A similar point can be made about the army, which is equally taken for granted by conservatives to be an institution on their side in foreign policy debates. Whilst many soldiers do relish the fight, just as many and their more experienced commanders prefer to be sent in only when and where they can make a significant difference or are undertaking their core responsibility: defending their country. Instead of being the first option as a way to respond to a problem, most in the armed forces would prefer that as a country we focus heavily on aid and development so as to prevent other countries from sliding into failed state/civil war conditions. Rather than being sent to be shot at whilst trying to stabilize and re-build in places from the Solomons to Afghanistan, it would be better to have focused on stability and long term development before these countries became problem children in the worlds eyes requiring a police or military solution.
Likewise idea’s such as ‘Human Security‘ which change the way we think about security from a national focus to a question of the individual, (including their right to food, shelter and basic liberties, along with their physical safety) have been picked up quite strongly by thinkers within the defence forces. These liberal/left wing ideas are often ignored by a lot of civilian International Relations/Security scholars, who are keen to prove their bona fides and toughness. Yet it is the very people who have to put their lives on the line for these concepts are coming to see their correctness and worth.
Conservatives often take for granted that police favor harsher measures against criminals, and that the defence force wants to cruise the globe in search of foreign monsters to destroy. Though obviously some join these institutions seeking such a struggle, many more have come to see that their chance of coming home alive, and making a real contribution to the world (the reason for which the vast majority undertake these risky careers) require that we move to different strategies and policies. They know first hand the costs of our current failed policies, even if todays political leaders are too weak (or afraid of being labeled weak) to advocate for real change. Liberals and the New Left need to begin to work to give voice to these institutions, to encourage their contribution to the debate. We need to show that policies such as preventative development, and drug legalisation are not abstract feel good ideas, but instead practical, hard headed responses that are coming to be endorsed by those on the ground with the strongest knowledge of our current failed approach. It is time we started listening to them. It is time we on the left dropped these cowardly half-way measures for fear of being called weak, and instead recognise the real strength that comes from open and honest advocacy of policies that offer genuine change and improvement for our fellow citizens both at home and in the wider world.
Photo used under a creative commons licence by user Army.mil
Today brings with it the news that two Australian Navy ships have berthed in New York to help celebrate the 100th Anniversary of the Great White Fleet voyage around the world. It might not be widely known, but in many ways, embracing Theodore Roosevelt’s aquatic demonstration of carrying a big stick, was also the birth of an independent Australian Foreign Policy.
In 1908 Prime Minister Alfred Deakin invited the American Navy on its global tour to drop in at Sydney and Melbourne.

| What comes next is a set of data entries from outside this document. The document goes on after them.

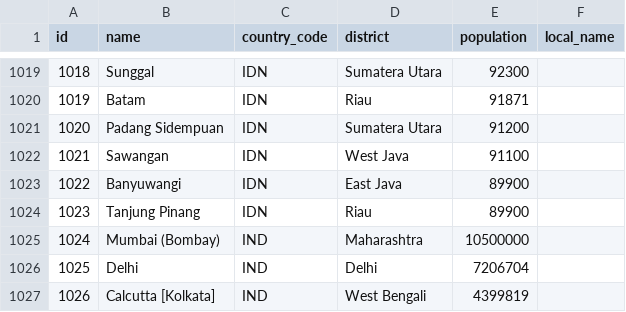
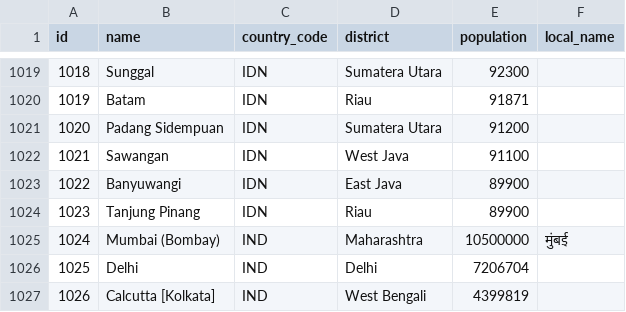
Before and after one commit to ghusta/docker-postgres-world-db, a CSV file: scripts/city_utf8.csv, drawn as a sheet; only a part is shown, gaps mark what is left out.

Commit message:
FIX #38 : Add local_name for city Mumbai

```diff
--- a/scripts/city_utf8.csv
+++ b/scripts/city_utf8.csv
@@ -1024,3 +1024,3 @@
 1023,Tanjung Pinang,IDN,Riau,89900,
-1024,Mumbai (Bombay),IND,Maharashtra,10500000,
+1024,Mumbai (Bombay),IND,Maharashtra,10500000,मुंबई
 1025,Delhi,IND,Delhi,7206704,
```
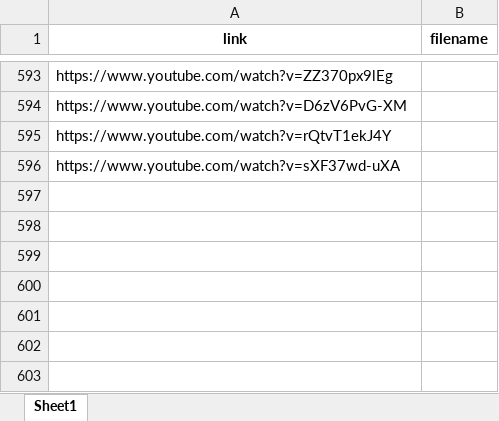
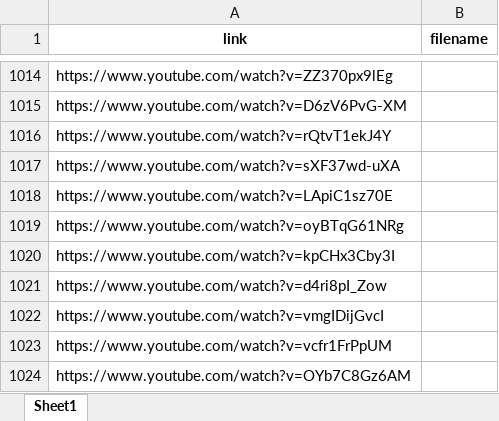
Before and after one commit to alvynabranches/punjabi-stt, an Excel workbook: links.xlsx, sheet Sheet1, drawn as a sheet; only a part is shown, gaps mark what is left out; values as stored, in another font and other column widths than the file's, no borders; the diff covers the shown part only; the diff names each change by its address in the sheet, - before the commit and + after, or states it on an @@ line.

```diff
--- a/links.xlsx (sheet Sheet1)
+++ b/links.xlsx (sheet Sheet1)
+row 1018: https://www.youtube.com/watch?v=LApiC1sz70E
+row 1019: https://www.youtube.com/watch?v=oyBTqG61NRg
+row 1020: https://www.youtube.com/watch?v=kpCHx3Cby3I
+row 1021: https://www.youtube.com/watch?v=d4ri8pI_Zow
+row 1022: https://www.youtube.com/watch?v=vmgIDijGvcI
+row 1023: https://www.youtube.com/watch?v=vcfr1FrPpUM
+row 1024: https://www.youtube.com/watch?v=OYb7C8Gz6AM
```
Also changed, not shown: 421 added rows elsewhere in this sheet.
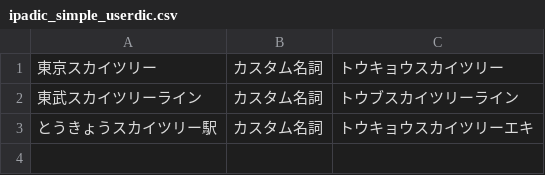
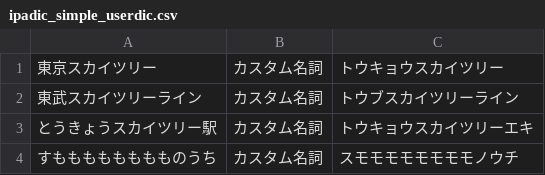
Before and after one commit to lindera/lindera, a CSV file: resources/ipadic_simple_userdic.csv, drawn as a sheet.

```diff
--- a/resources/ipadic_simple_userdic.csv
+++ b/resources/ipadic_simple_userdic.csv
@@ -3 +3,2 @@
 とうきょうスカイツリー駅,カスタム名詞,トウキョウスカイツリーエキ
+すもももももももものうち,カスタム名詞,スモモモモモモモモノウチ
```
Also changed, not shown: 25 other files.
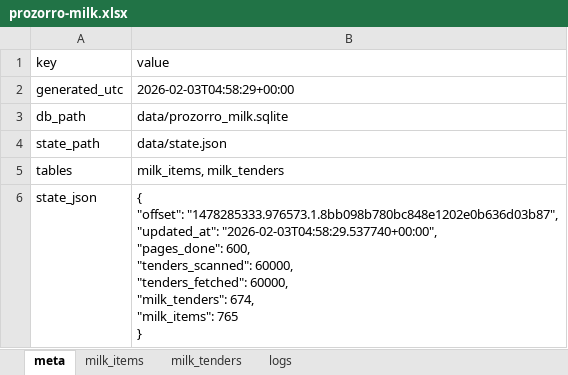
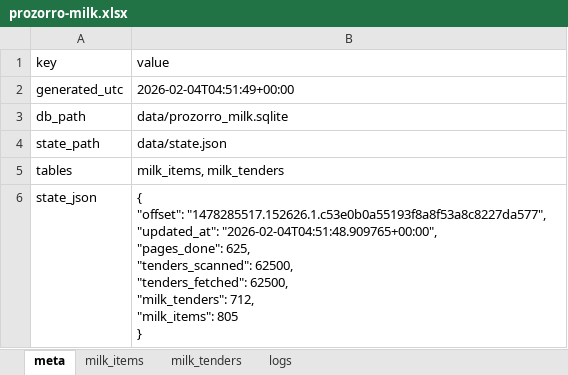
Before and after one commit to mcharniuk1-spec/qlik, an Excel workbook: data/prozorro-milk.xlsx, sheet meta, drawn as a sheet; values as stored, in another font and other column widths than the file's, no borders; ↵ is a line break in a cell; the diff names each change by its address in the sheet, - before the commit and + after, or states it on an @@ line.

```diff
--- a/data/prozorro-milk.xlsx (sheet meta)
+++ b/data/prozorro-milk.xlsx (sheet meta)
-B2 (value): 2026-02-03T04:58:29+00:00
+B2 (value): 2026-02-04T04:51:49+00:00
-B6 (value): { ↵ "offset": "1478285333.976573.1.8bb098b780bc848e1202e0b636d03b87", ↵ "updated_at": "2026-02-03T04:58:29.537740+00:00", ↵ "pages_done": 600, ↵ "tenders_scanned": 60000, ↵ "tenders_fetched": 60000, ↵ "milk_tenders": 674, ↵ "milk_items": 765 ↵ }
+B6 (value): { ↵ "offset": "1478285517.152626.1.c53e0b0a55193f8a8f53a8c8227da577", ↵ "updated_at": "2026-02-04T04:51:48.909765+00:00", ↵ "pages_done": 625, ↵ "tenders_scanned": 62500, ↵ "tenders_fetched": 62500, ↵ "milk_tenders": 712, ↵ "milk_items": 805 ↵ }
```
Also changed, not shown: sheet milk_items, sheet milk_tenders, sheet logs, 3 other files.
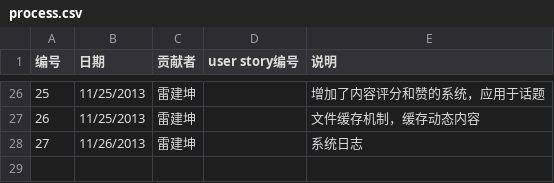
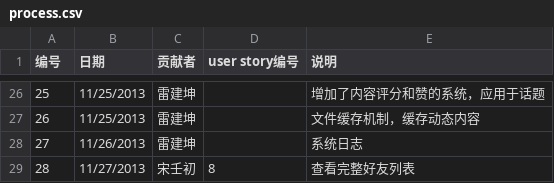
Before and after one commit to Raysmond/FDUGroup, a CSV file: docs/process.csv, drawn as a sheet; only a part is shown, gaps mark what is left out; the diff names each change by its address in the sheet, - before the commit and + after, or states it on an @@ line.

```diff
--- a/docs/process.csv
+++ b/docs/process.csv
+row 29: 28 | 11/27/2013 | 宋壬初 | 8 | 查看完整好友列表
```
Also changed, not shown: 4 other files.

This move angered the English who were already concerned about losing their naval strength to the rising American forces, annoying amongst others one Winston Churchill, then serving as under-secretary for the Colonies. Reports suggest huge majorities of Sydney’s population turned up to welcome and cheer the incoming American Navy, no doubt glad if only for a moment of a guaranteed bulwark against the foreign forces to their north. Emboldened by this (and now returned to office after a short term by the supportive Labor’s Andrew Fisher) in 1909 Deakin pushed for the creation of a pacific pact involving the United States, France, China and the British Empire. The move failed, but is notable for such a small and at the time foreign policy shy country. Along with Fisher, Deakin also helped establish Australia’s Royal Navy. Yet the concern of the country was still inward and foreign policy involved persuading London rather than independent action. Even the volunteering of 300’000 men for WW1, and heavy casualty rates did little to stir Australians international attention. Whilst other colonies like Canada and South Africa made moves in the mid 1920’s to set up foreign diplomatic efforts, Australia was only forced by the ‘rude pressures’ of WW2 to begin similar measures. Foreign policy was largely outsourced to London. Yet as a country Australia retained great capacity for creative and skilled foreign policy when it so desired during these early years. This was no better demonstrated than in 1945 when Labor’s external affairs minister Herbert ‘Doc’ Evatt was the single most prominent delegate at the UN founding conference in San Franscisco. Evatt pushed nearly 40 amendments, scored a number of significant victories in changing the charter and minds of the great powers, and was recognised for his efforts by becoming President of the U.N General Assembly.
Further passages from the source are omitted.